Japan's health ministry announced a new set of measures on January 30th to reduce secondhand smoke. The measures will ban indoor smoking at large restaurants, outside of separate smoking rooms.

Meanwhile, smaller restaurants will be allowed to display "smoking" signs and let people smoke.

The Health Ministry hopes to strengthen regulation ahead of the 2020 Tokyo Olympic and Paralympic Games.

The new measures completely ban indoor smoking in schools, universities and hospitals.

Smoking at large restaurants, newly opened businesses, and company offices will be restricted to separate smoking rooms. The rooms will have to be sealed to contain the smoke.

Meanwhile, smoking in smaller restaurants will continue to be allowed. The restaurants will have to display smoking signs near the entrance. The distinctions between small and large restaurants are still under discussion.

Electronic cigarettes will also be subject to the regulations. Lawmakers are now considering penalties for violations.

The Health Ministry plans to consult the Liberal Democratic Party, which has voiced concern about the measures. The Ministry plans to submit legislation to the Diet in early March.

The Ministry initially considered exempting all restaurants under 30 square meters. But LDP lawmakers worried that the regulations were too strict, and called to increase the limit to less than 150 square meters. Discussions on defining the dimensions of restaurants are still underway.

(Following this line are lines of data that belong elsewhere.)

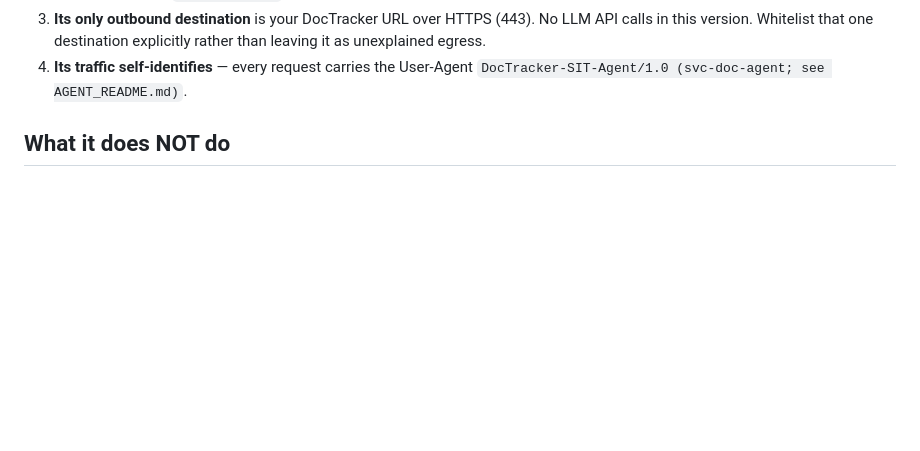
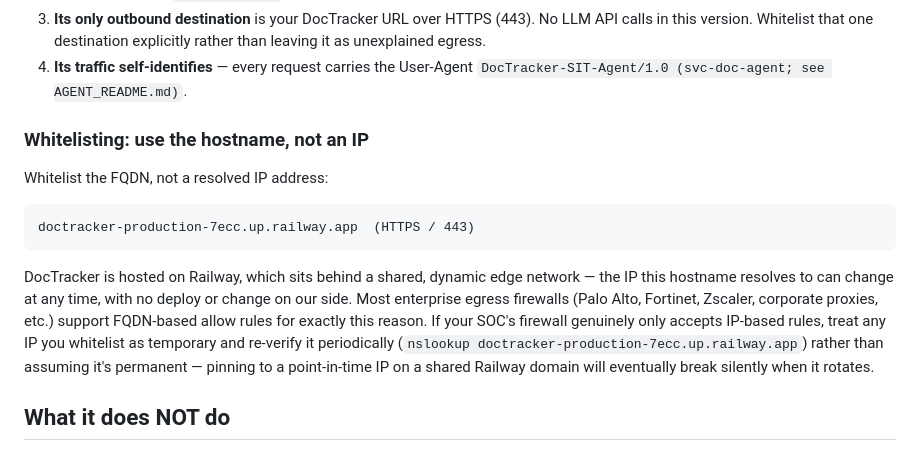
Before and after one commit to projecttrackerindia/doctracker, a Markdown page: ops/sit-doc-agent/README.md, the part around the change. GitHub-like rendering; blank space fills up the shorter version.

Commit message:
Document SOC whitelisting should use hostname, not IP
Railway hosts DocTracker behind a shared dynamic edge network, so the
resolved IP for the app's hostname can change without any deploy on our
side. Point SOC firewall rules at the FQDN instead.

````diff
--- a/ops/sit-doc-agent/README.md
+++ b/ops/sit-doc-agent/README.md
@@ -28,6 +28,24 @@ is exactly what a SOC should flag. Before running this for real:
    explicitly rather than leaving it as unexplained egress.
 4. **Its traffic self-identifies** — every request carries the User-Agent
    `DocTracker-SIT-Agent/1.0 (svc-doc-agent; see AGENT_README.md)`.
+
+### Whitelisting: use the hostname, not an IP
+
+Whitelist the FQDN, not a resolved IP address:
+
+```
+doctracker-production-7ecc.up.railway.app  (HTTPS / 443)
+```
+
+DocTracker is hosted on Railway, which sits behind a shared, dynamic edge
+network — the IP this hostname resolves to can change at any time, with no
+deploy or change on our side. Most enterprise egress firewalls (Palo Alto,
+Fortinet, Zscaler, corporate proxies, etc.) support FQDN-based allow rules
+for exactly this reason. If your SOC's firewall genuinely only accepts
+IP-based rules, treat any IP you whitelist as temporary and re-verify it
+periodically (`nslookup doctracker-production-7ecc.up.railway.app`) rather
+than assuming it's permanent — pinning to a point-in-time IP on a shared
+Railway domain will eventually break silently when it rotates.
 
 ## What it does NOT do
 
````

Minister Katsunobu Kato said the current measures against secondhand smoke are insufficient, and need to be improved.

"Japan falls behind other countries in terms of secondhand smoke"

Manabu Sakuta, who heads the Japan Society for Tobacco Control, says Japan is lagging in its measures against secondhand smoke. He is against making exemptions based on size.

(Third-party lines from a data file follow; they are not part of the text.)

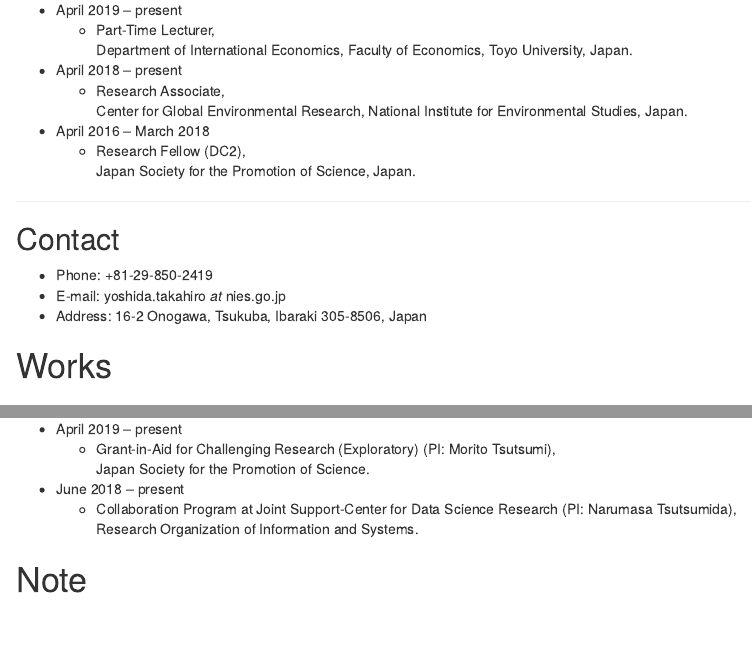
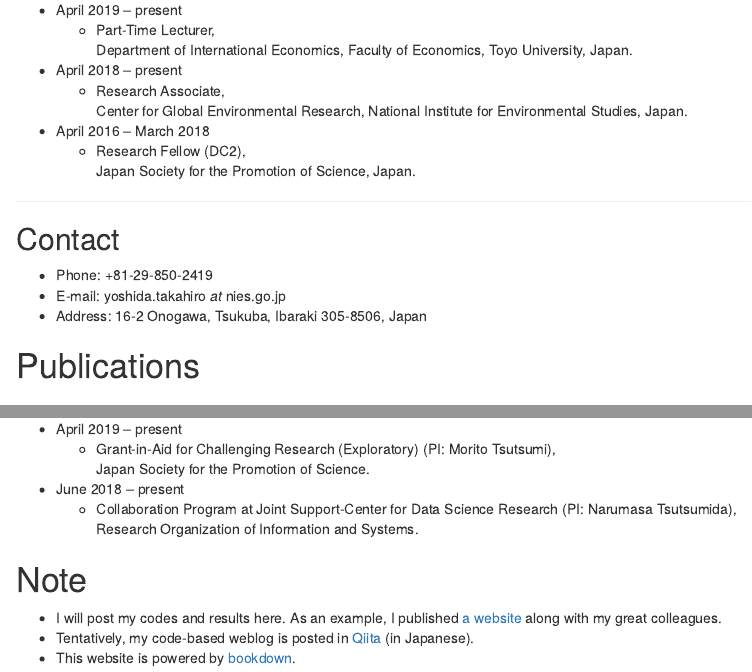
Before and after one commit to yoshida-gisc/site, an R Markdown document (index.Rmd): the page in a window 1100 px wide, from 510 px down, and a second part further down, joined at a grey line. Rendered offline with R 4.5, knitr and Pandoc, with nearby package versions; drawn as R Markdown's standard HTML page in place of the format the file asks for.

Commit message:
Add note.

```diff
--- a/index.Rmd
+++ b/index.Rmd
@@ -45,7 +45,7 @@
 - Address: 16-2 Onogawa, Tsukuba, Ibaraki 305-8506, Japan
 
 
-# Works {-}
+# Publications {-}
 
 ## In progress / under review {-}
 
@@ -371,6 +371,13 @@
 
 # Note {-}
 
+- I will post my codes and results here. As an example, I published [a website](https://gcp-tsukuba.github.io/SSP-downscale/) along with my great colleagues.
+- Tentatively, my code-based weblog is posted in [Qiita](https://qiita.com/3tky) (in Japanese).
+- This website is powered by [bookdown](https://github.com/rstudio/bookdown).
+
+
+
+
 
 `r if (knitr:::is_html_output()) '
 '`
```
Also changed, not shown: docs/CV-TakahiroYoshida.tex, docs/search_index.json, 7 other files.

He says while countries have enacted similar exemptions in the past, some of them failed to create a non-smoking environment because of the vague regulations.

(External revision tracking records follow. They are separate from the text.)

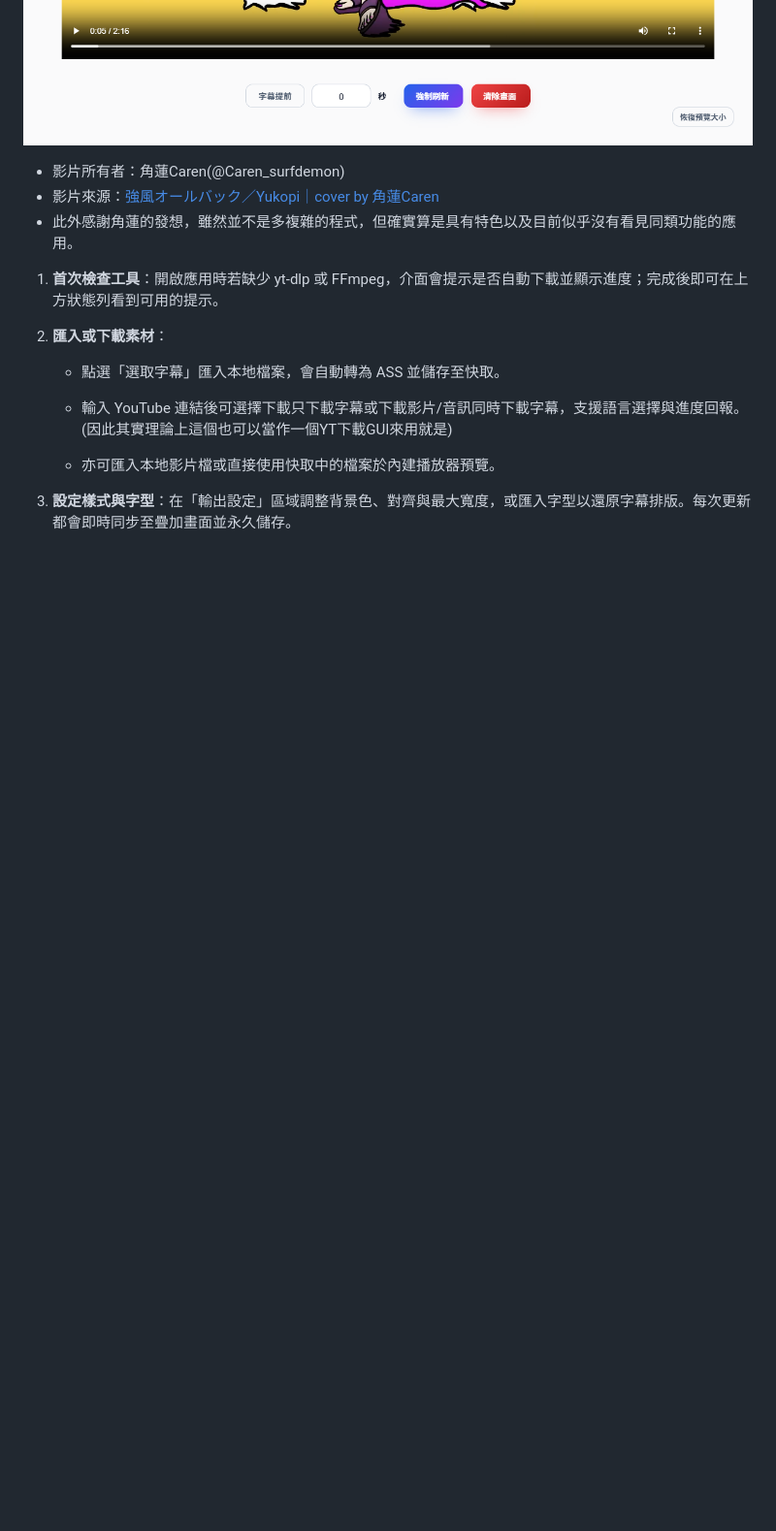
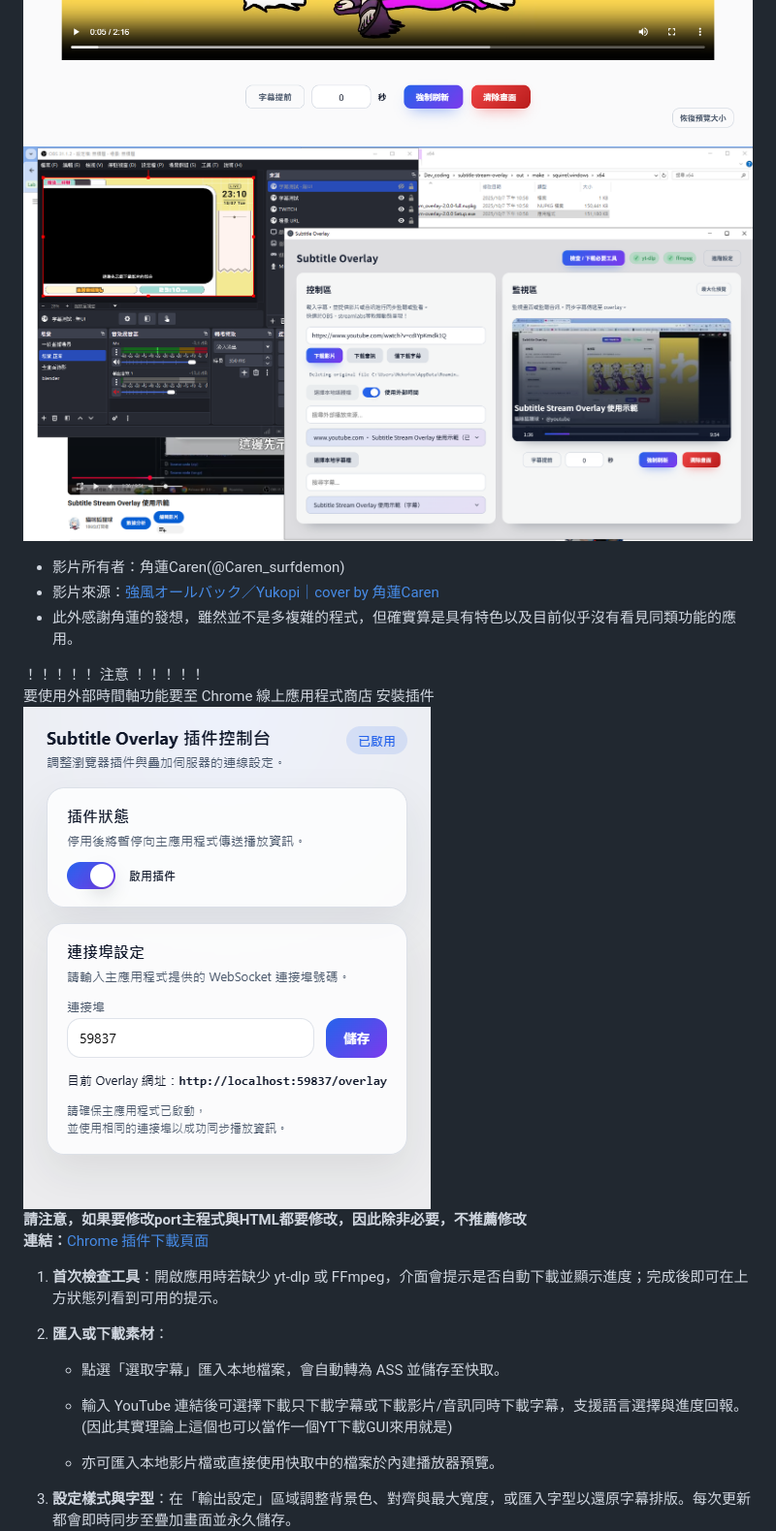
Before and after one commit to Nekofoxmiu/subtitle-stream-overlay, a Markdown page: README.md, the part around the change printed below. Shown: that part at 97% size. Drawn GitHub-style; pictures changed too: showcase_pic/showcase_8.png (added), showcase_pic/showcase_9.png (added); blank space fills up the shorter version.

```diff
--- a/README.md
+++ b/README.md
@@ -27,10 +28,18 @@
 ![image](https://github.com/Nekofoxmiu/subtitle-stream-overlay/blob/main/showcase_pic/showcase_1.png?raw=true)
 ![image](https://github.com/Nekofoxmiu/subtitle-stream-overlay/blob/main/showcase_pic/showcase_2.png?raw=true)
 ![image](https://github.com/Nekofoxmiu/subtitle-stream-overlay/blob/main/showcase_pic/showcase_7.png?raw=true)
+![image](https://github.com/Nekofoxmiu/subtitle-stream-overlay/blob/main/showcase_pic/showcase_8.png?raw=true)
 
 - 影片所有者：角蓮Caren(@Caren_surfdemon)
 - 影片來源：[強風オールバック／Yukopi｜cover by 角蓮Caren](https://www.youtube.com/watch?v=OAWxCekrGEI)
 - 此外感謝角蓮的發想，雖然並不是多複雜的程式，但確實算是具有特色以及目前似乎沒有看見同類功能的應用。
+
+
+！！！！！ 注意 ！！！！！
+要使用外部時間軸功能要至 Chrome 線上應用程式商店 安裝插件
+![image](https://github.com/Nekofoxmiu/subtitle-stream-overlay/blob/main/showcase_pic/showcase_9.png?raw=true)
+**請注意，如果要修改port主程式與HTML都要修改，因此除非必要，不推薦修改**
+**連結：**[Chrome 插件下載頁面](https://chromewebstore.google.com/detail/subtitle-stream-overlay-%E7%B6%B2/lbgnehjpebfopbahahldjnhgalbnjlfh)
 
 1. **首次檢查工具**：開啟應用時若缺少 yt-dlp 或 FFmpeg，介面會提示是否自動下載並顯示進度；完成後即可在上方狀態列看到可用的提示。
 
```
Also changed, not shown: other parts of README.md (+1 -0 lines), showcase_pic/showcase_1.png, showcase_pic/showcase_2.png, 3 other files.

Sakuta also says any exemptions put people at risk of secondhand smoke exposure. He says the government should propose subsidies or preferential treatment for restaurants taking steps to be completely non-smoking.

Risks of secondhand smoke

According to a 2016 report released by the Ministry of Health, up to 15,000 people are estimated to die a year in Japan from secondhand smoke.

The report says secondhand smoke has been scientifically proven to cause lung cancer and strokes. It also says secondhand smoke exposes children to a heightened risk of developing asthma and sudden infant death syndrome.

Large restaurants are compelled to take measures to reduce secondhand smoke

A four-story Izakaya bar in Tokyo has a total of around 200 seats. It currently allows customers to smoke at all of them.

However, when the new measures are implemented, the bar must ban smoking inside completely. It is now considering building a private smoking room.

But the owner is worried the restaurant will lose customers. They would no longer be able to eat while smoking. And the restaurant would have to reduce the number of seats if it builds the smoking room.

The owner says he is worried about losing customers. He says some of them come to smoke and have a meal after work. They would now have to go to the private room instead.

A customer in his 30s says Izakaya bars are different from fast food chains. They offer a place where you can chat and drink for a long time. He says it will be tough not being able to smoke, and is worried that conversation will lose its life in the private room.

Some restaurants have already taken steps to ban smoking before the measures are implemented.

A beer hall in Tokyo banned smoking in its dining area last year. It used to have a smoking and non-smoking section, but there was no partition and smoke spread throughout.

A non-smoking customer says now the air is clean and customers can take their time.

The beer hall has installed a separate smoking room.

The manager says they decided to ban smoking in the dining area so that customers could enjoy beer and food without being bothered. He said beer halls need to adjust as society moves forward.